» Task goal: Look through the material below and give the number of lines where the string "xfusion" occurs, with nothing added.
**** Material provided ****
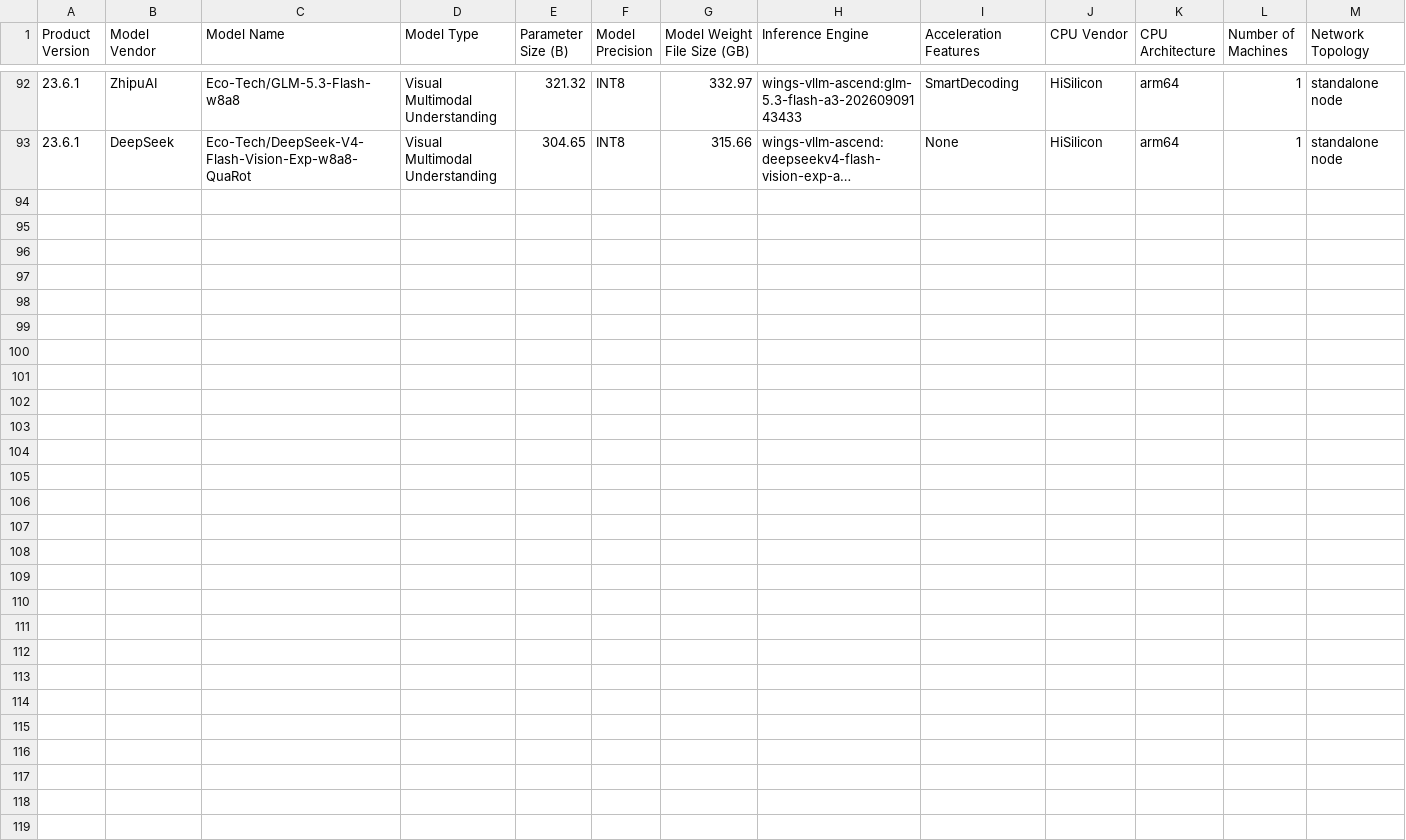
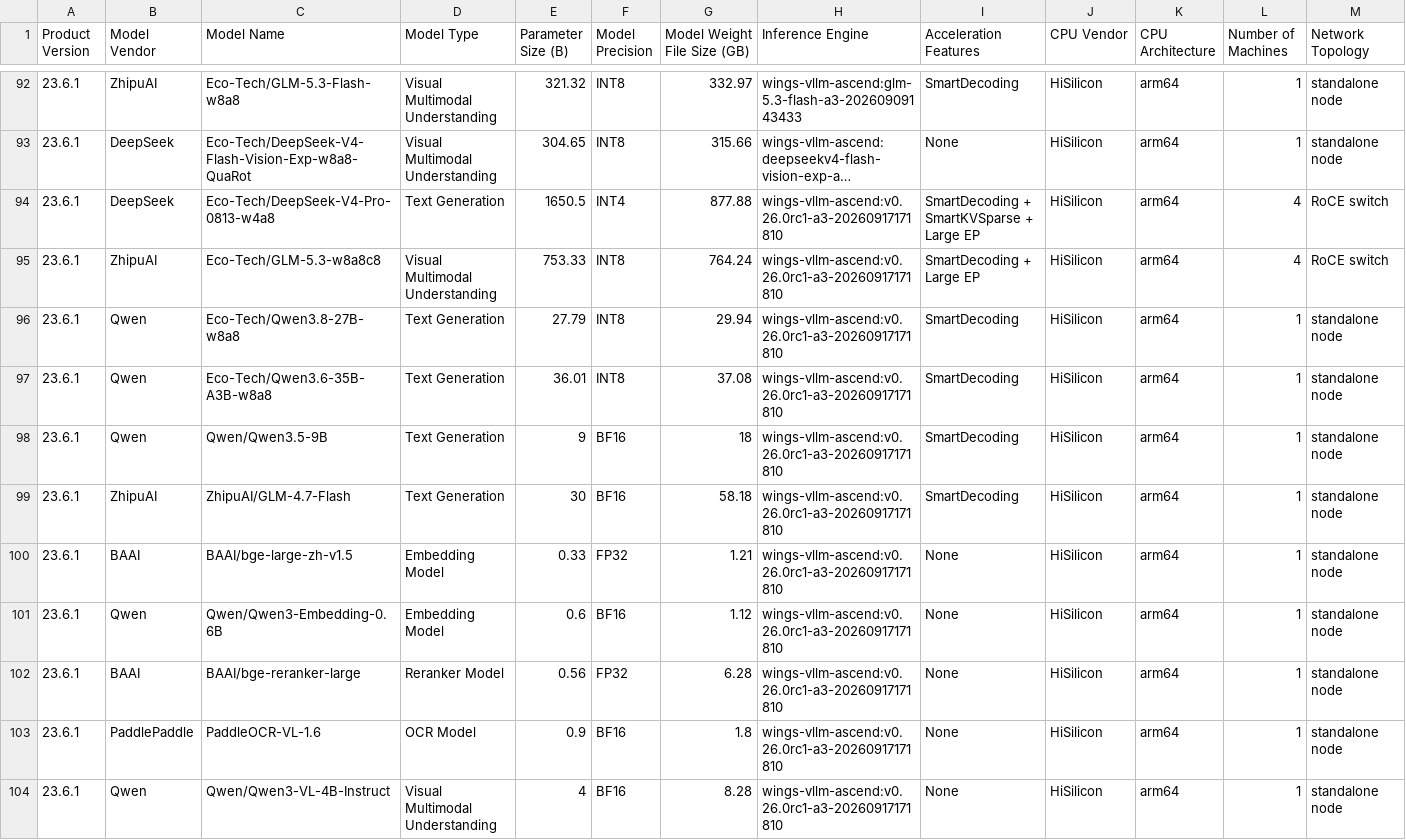
Before and after one commit to sunchendd/wings-infer-pro, a CSV file: Compatibility_List/FusionOne AI 23.6.1英文/FusionOne AI 23.6.1 Compatibility List (ARM) 01.csv, drawn as a sheet; only a part is shown, gaps mark what is left out; long unchanged cells end in …; rows hold the shown columns only; the diff names each change by its address in the sheet, - before the commit and + after, or states it on an @@ line.

Commit message:
[xfusion] Add glm-4.7-flash with ascend-a2 vllm-ascend-0.26.0rc, Update the compatibility matrix and remove outdated comments.
Offering: FusionOS 26
CVE:
Reference: https://github.com/vllm-project/vllm-ascend/tree/v0.26.0rc1
Type: requirements
DTS/US: US20260817365310;US20260825369408;US20260825369410
reason: Add glm-4.7-flash with ascend-a2 vllm-ascend-0.26.0rc, Update the compatibility matrix and remove outdated comments.

Signed-off-by: tangjinlong tangjinlong@xfusion.com
Signed-off-by: wulinfeng wulinfeng@xfusion.com

```diff
--- a/Compatibility_List/FusionOne AI 23.6.1英文/FusionOne AI 23.6.1 Compatibility List (ARM) 01.csv
+++ b/Compatibility_List/FusionOne AI 23.6.1英文/FusionOne AI 23.6.1 Compatibility List (ARM) 01.csv
+row 94: 23.6.1 | DeepSeek | Eco-Tech/DeepSeek-V4-Pro-0813-w4a8 | Text Generation | 1650.5 | INT4 | 877.88 | wings-vllm-ascend:v0.26.0rc1-a3-20260917171810 | SmartDecoding + SmartKVSparse + Large EP | HiSilicon | arm64 | 4 | RoCE switch
+row 95: 23.6.1 | ZhipuAI | Eco-Tech/GLM-5.3-w8a8c8 | Visual Multimodal Understanding | 753.33 | INT8 | 764.24 | wings-vllm-ascend:v0.26.0rc1-a3-20260917171810 | SmartDecoding + Large EP | HiSilicon | arm64 | 4 | RoCE switch
+row 96: 23.6.1 | Qwen | Eco-Tech/Qwen3.8-27B-w8a8 | Text Generation | 27.79 | INT8 | 29.94 | wings-vllm-ascend:v0.26.0rc1-a3-20260917171810 | SmartDecoding | HiSilicon | arm64 | 1 | standalone node
+row 97: 23.6.1 | Qwen | Eco-Tech/Qwen3.6-35B-A3B-w8a8 | Text Generation | 36.01 | INT8 | 37.08 | wings-vllm-ascend:v0.26.0rc1-a3-20260917171810 | SmartDecoding | HiSilicon | arm64 | 1 | standalone node
+row 98: 23.6.1 | Qwen | Qwen/Qwen3.5-9B | Text Generation | 9 | BF16 | 18 | wings-vllm-ascend:v0.26.0rc1-a3-20260917171810 | SmartDecoding | HiSilicon | arm64 | 1 | standalone node
+row 99: 23.6.1 | ZhipuAI | ZhipuAI/GLM-4.7-Flash | Text Generation | 30 | BF16 | 58.18 | wings-vllm-ascend:v0.26.0rc1-a3-20260917171810 | SmartDecoding | HiSilicon | arm64 | 1 | standalone node
+row 100: 23.6.1 | BAAI | BAAI/bge-large-zh-v1.5 | Embedding Model | 0.33 | FP32 | 1.21 | wings-vllm-ascend:v0.26.0rc1-a3-20260917171810 | None | HiSilicon | arm64 | 1 | standalone node
+row 101: 23.6.1 | Qwen | Qwen/Qwen3-Embedding-0.6B | Embedding Model | 0.6 | BF16 | 1.12 | wings-vllm-ascend:v0.26.0rc1-a3-20260917171810 | None | HiSilicon | arm64 | 1 | standalone node
+row 102: 23.6.1 | BAAI | BAAI/bge-reranker-large | Reranker Model | 0.56 | FP32 | 6.28 | wings-vllm-ascend:v0.26.0rc1-a3-20260917171810 | None | HiSilicon | arm64 | 1 | standalone node
+row 103: 23.6.1 | PaddlePaddle | PaddleOCR-VL-1.6 | OCR Model | 0.9 | BF16 | 1.8 | wings-vllm-ascend:v0.26.0rc1-a3-20260917171810 | None | HiSilicon | arm64 | 1 | standalone node
+row 104: 23.6.1 | Qwen | Qwen/Qwen3-VL-4B-Instruct | Visual Multimodal Understanding | 4 | BF16 | 8.28 | wings-vllm-ascend:v0.26.0rc1-a3-20260917171810 | None | HiSilicon | arm64 | 1 | standalone node
```
Also changed, not shown: Compatibility_List/FusionOne AI 23.6.1中文/FusionOne AI 23.6.1 兼容性列表（ARM） 01.csv, 5 other files.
****
» Written response: 3